Yes. These are my things that reflect my passion for the countryside and real estate projects. Real-estate endeavours are second nature in my family.
The Ferragamo family also has hotels, doesn’t it?
Yes. There’s Lungarno Alberghi, which has beautiful hotels that are very central, next to the Ponte Vecchio in Florence, and a small hotel in Rome in Via Condotti. We like this business, and we hope to expand more into it. My brother Leonardo manages it.
What does your job entail?
I hope to serve as a watchful eye for my family and our interests in the United States. For the last few years, I’ve had my own business activities, which have taken up a lot of my time. Today I have less of an operational role in the company as we are now listed on the stock market, and the group has a more managerial structure.
You are also a director of Yum! Brands, which is a group that has Kentucky Fried Chicken, Pizza Hut and Taco Bell. How did you get involved in that?
It is something that came about by chance. I was asked by the company chairman Andy Pearson who had worked with my mother and I on a case study of Ferragamo for Harvard University. When he was asked in 1997 to manage the spin-off of these companies from PepsiCo, he asked if I wanted to be part of the Board. I felt honoured, and all of the people are of the highest level.
What have you learned after thirty years in the United States?
I have learned a great deal, especially in terms of the efficient and practical way of working.
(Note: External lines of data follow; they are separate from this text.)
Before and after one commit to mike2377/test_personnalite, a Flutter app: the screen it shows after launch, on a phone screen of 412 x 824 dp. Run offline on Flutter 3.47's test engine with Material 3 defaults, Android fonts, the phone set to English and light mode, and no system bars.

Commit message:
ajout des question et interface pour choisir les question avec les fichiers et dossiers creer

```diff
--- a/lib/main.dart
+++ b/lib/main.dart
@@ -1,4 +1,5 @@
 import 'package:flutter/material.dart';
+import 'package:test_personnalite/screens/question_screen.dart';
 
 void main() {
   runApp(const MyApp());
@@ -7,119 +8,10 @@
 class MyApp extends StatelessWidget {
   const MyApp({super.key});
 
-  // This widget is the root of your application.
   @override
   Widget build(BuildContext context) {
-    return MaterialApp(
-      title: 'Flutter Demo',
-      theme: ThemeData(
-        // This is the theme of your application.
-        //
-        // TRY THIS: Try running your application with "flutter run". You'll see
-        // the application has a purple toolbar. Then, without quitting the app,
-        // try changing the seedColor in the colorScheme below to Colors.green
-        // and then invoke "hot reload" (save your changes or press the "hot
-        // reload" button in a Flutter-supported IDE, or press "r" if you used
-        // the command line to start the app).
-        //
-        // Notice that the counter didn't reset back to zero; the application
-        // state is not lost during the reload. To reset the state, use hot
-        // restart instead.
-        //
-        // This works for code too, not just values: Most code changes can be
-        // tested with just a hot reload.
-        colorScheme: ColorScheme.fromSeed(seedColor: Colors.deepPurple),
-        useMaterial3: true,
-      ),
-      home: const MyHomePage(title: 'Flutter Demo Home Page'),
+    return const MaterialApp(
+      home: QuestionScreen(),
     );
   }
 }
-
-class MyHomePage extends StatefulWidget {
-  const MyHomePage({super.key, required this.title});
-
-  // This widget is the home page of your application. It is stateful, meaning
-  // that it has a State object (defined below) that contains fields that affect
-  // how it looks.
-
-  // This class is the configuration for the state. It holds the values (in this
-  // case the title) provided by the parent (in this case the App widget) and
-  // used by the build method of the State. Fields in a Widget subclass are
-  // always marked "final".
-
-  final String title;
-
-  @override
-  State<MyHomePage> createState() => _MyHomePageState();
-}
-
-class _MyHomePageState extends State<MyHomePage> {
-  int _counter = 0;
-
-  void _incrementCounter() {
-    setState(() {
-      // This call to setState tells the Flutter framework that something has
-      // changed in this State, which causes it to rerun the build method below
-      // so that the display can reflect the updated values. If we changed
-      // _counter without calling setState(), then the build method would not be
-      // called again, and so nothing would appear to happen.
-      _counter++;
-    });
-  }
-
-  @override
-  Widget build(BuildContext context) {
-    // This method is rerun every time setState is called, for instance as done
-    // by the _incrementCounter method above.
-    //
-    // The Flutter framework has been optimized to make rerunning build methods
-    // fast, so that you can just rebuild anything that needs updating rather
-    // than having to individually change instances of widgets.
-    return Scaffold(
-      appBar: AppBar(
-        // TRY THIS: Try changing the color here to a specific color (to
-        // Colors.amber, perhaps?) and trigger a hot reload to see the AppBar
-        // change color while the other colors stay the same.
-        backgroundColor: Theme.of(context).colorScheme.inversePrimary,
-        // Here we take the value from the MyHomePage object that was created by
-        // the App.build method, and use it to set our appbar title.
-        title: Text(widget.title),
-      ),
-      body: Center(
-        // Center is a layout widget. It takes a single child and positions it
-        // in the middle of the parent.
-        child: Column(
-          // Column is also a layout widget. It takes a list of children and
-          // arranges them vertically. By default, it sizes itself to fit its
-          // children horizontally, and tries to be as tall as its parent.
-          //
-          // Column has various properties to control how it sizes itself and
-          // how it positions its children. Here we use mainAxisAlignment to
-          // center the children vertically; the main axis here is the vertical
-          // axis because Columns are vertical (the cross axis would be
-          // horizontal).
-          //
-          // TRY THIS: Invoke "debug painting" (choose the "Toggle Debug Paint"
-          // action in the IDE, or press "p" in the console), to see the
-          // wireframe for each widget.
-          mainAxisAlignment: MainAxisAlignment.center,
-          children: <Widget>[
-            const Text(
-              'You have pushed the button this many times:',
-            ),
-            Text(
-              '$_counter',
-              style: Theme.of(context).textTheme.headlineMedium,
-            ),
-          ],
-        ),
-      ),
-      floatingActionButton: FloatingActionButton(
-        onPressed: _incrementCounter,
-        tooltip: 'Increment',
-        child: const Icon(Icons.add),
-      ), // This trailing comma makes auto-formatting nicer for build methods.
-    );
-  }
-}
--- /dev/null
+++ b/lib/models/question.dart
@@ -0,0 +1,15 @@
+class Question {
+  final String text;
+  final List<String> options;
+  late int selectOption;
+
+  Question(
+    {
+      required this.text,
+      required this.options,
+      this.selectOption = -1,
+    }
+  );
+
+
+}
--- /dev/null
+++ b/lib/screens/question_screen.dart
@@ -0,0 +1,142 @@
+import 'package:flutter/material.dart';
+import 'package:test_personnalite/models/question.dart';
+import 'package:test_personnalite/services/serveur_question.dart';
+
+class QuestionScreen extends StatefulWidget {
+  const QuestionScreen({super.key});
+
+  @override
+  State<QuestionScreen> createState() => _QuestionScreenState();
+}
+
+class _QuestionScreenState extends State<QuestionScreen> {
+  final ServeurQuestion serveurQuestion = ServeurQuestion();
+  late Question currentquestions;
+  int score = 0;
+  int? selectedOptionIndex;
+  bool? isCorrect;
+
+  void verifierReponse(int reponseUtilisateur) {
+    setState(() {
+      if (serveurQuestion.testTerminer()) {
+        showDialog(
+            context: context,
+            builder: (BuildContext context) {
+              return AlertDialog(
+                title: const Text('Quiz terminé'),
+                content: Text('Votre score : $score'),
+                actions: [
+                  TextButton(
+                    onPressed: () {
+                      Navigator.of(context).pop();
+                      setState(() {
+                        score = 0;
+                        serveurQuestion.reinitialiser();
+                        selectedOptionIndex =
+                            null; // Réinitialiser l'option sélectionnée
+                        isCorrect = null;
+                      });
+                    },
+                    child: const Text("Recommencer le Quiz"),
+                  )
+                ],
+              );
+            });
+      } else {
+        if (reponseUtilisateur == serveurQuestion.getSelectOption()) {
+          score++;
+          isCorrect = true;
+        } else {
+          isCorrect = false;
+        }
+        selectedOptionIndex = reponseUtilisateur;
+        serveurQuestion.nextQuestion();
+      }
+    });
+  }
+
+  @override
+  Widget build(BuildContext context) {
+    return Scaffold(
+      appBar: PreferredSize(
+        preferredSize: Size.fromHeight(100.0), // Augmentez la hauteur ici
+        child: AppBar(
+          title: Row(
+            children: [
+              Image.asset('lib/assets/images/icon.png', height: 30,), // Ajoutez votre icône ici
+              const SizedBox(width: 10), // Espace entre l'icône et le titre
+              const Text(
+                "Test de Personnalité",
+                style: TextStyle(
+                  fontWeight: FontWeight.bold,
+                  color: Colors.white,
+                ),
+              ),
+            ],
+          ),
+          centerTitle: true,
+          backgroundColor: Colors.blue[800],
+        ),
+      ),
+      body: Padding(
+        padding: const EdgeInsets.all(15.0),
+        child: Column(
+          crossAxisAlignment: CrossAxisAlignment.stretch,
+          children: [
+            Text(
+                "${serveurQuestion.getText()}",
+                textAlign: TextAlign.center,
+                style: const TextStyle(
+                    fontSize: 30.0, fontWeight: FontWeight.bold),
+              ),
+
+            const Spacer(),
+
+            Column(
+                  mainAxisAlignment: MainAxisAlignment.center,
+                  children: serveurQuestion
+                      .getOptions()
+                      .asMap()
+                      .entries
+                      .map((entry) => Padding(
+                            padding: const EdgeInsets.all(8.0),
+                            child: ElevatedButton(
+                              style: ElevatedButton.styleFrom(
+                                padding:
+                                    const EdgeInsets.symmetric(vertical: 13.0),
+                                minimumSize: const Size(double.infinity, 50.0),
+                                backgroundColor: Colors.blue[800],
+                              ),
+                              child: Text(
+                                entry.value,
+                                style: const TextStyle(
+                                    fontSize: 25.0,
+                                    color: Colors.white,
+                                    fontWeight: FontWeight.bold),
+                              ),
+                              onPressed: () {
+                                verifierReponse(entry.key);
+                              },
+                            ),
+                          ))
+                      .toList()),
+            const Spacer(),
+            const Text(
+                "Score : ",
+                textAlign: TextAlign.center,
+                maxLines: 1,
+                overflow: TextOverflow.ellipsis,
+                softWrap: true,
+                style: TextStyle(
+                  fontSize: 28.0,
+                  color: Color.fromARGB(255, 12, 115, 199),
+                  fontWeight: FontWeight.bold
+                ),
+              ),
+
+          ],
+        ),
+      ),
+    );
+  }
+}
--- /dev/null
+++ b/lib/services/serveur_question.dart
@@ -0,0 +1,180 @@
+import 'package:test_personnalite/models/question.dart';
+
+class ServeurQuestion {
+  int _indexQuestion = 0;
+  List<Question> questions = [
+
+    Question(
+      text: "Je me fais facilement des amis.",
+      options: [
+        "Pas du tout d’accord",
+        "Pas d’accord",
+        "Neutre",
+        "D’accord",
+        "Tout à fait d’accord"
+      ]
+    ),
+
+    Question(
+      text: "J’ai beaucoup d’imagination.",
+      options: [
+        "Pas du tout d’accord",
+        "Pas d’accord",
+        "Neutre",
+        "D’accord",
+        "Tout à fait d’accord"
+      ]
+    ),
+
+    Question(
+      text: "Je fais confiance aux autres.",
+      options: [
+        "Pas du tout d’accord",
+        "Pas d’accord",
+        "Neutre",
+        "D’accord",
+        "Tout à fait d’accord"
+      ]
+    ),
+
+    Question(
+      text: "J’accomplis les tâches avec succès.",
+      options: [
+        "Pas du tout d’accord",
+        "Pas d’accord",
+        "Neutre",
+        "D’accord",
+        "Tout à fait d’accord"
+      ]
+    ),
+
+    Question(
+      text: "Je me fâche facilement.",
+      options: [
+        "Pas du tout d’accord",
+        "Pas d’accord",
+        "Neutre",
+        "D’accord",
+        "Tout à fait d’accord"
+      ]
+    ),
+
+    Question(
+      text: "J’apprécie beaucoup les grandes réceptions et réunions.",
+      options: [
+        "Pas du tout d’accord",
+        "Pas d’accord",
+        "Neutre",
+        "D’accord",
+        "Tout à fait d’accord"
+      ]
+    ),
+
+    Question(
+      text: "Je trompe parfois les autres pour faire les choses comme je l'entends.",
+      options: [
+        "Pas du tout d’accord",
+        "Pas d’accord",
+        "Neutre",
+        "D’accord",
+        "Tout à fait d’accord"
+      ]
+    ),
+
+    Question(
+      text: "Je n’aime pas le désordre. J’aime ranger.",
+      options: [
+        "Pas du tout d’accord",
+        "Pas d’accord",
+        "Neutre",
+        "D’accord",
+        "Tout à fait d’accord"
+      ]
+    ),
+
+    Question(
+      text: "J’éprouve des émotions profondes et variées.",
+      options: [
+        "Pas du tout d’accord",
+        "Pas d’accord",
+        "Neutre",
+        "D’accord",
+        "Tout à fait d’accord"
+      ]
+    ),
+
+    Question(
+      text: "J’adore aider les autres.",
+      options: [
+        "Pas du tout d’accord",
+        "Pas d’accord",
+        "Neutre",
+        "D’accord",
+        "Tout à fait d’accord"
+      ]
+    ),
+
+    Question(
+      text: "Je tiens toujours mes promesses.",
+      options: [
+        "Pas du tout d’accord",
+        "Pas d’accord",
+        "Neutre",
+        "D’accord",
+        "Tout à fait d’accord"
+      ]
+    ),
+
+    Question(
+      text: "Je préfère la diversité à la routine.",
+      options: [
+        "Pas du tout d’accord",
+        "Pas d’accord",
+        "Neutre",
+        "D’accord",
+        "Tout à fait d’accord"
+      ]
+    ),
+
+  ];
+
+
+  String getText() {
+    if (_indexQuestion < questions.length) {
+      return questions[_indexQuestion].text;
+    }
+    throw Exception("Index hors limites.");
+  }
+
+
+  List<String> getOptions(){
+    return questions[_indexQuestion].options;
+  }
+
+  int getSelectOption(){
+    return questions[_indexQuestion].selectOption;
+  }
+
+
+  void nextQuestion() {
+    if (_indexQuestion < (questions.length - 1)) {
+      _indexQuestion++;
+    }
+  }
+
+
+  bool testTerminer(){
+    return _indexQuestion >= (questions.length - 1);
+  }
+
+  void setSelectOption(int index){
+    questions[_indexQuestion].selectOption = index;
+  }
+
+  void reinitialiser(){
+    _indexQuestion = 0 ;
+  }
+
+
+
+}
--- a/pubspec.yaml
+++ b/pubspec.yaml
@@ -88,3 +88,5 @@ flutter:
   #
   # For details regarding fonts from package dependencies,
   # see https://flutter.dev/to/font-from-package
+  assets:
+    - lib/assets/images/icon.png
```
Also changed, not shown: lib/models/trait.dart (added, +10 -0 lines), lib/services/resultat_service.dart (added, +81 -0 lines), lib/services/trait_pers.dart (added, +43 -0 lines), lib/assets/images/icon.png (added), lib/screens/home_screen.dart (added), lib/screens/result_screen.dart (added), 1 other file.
I am amazed by this country because it can teach anyone who comes here how to adapt to the system. Here there’s a system, and whoever comes here has to adapt, or is better off returning home.
Is it a difficult country?
Yes. You need to work and produce. Despite all of the difficulties, there is only 4% unemployment here.
Is Florence your city?
I miss it, but fortunately, I go quite often. I have a house there, a lot of friends, and my heart always beats for Florence and the Fiorentina team!
What about your children?
I have two sons, and they feel Italian and speak Italian, but they were born and have been raised in America. When one of my sons was eight years old, he told me that he feels Italian during the World Cup for football, but he feels American in a war.
What differences do you pick up on living between New York and Florence?
The difference is that in Florence and in Tuscany, life is on a more human scale. You can walk around easily, there are small trattorias, and you experience the life of the city more.
What about family?
Family is incredibly important to me. I have been married to Chiara for twenty years, and she was immediately taken with New York the same way I was. Naturally, extended family is also important. I can sum it up with one example. My mother Wanda Ferragamo called me yesterday from her office in Florence – where at ninety-three years of age she goes daily – because she was worried. She had heard on the news how cold it was in New York, and she wanted to make sure I was bundled up.
We are very, very close in my family thanks to my mother who has always preached and practiced fairness without favourites for all of us. This is the basis for the strong bond that there is among we siblings. Furthermore, we’ve established a similar set of very precise rules for future generations. A limited number of people who can enter into the company with specific credentials to gain access.
What’s in the Ferragamo DNA?
Being really in touch with reality. Honesty in all areas in terms of what you do; and the products need to be absolutely honest. A desire for innovation and respect for people.
February 4th, 2015
Images by kind permission of Ferragamo or Castiglion del Bosco.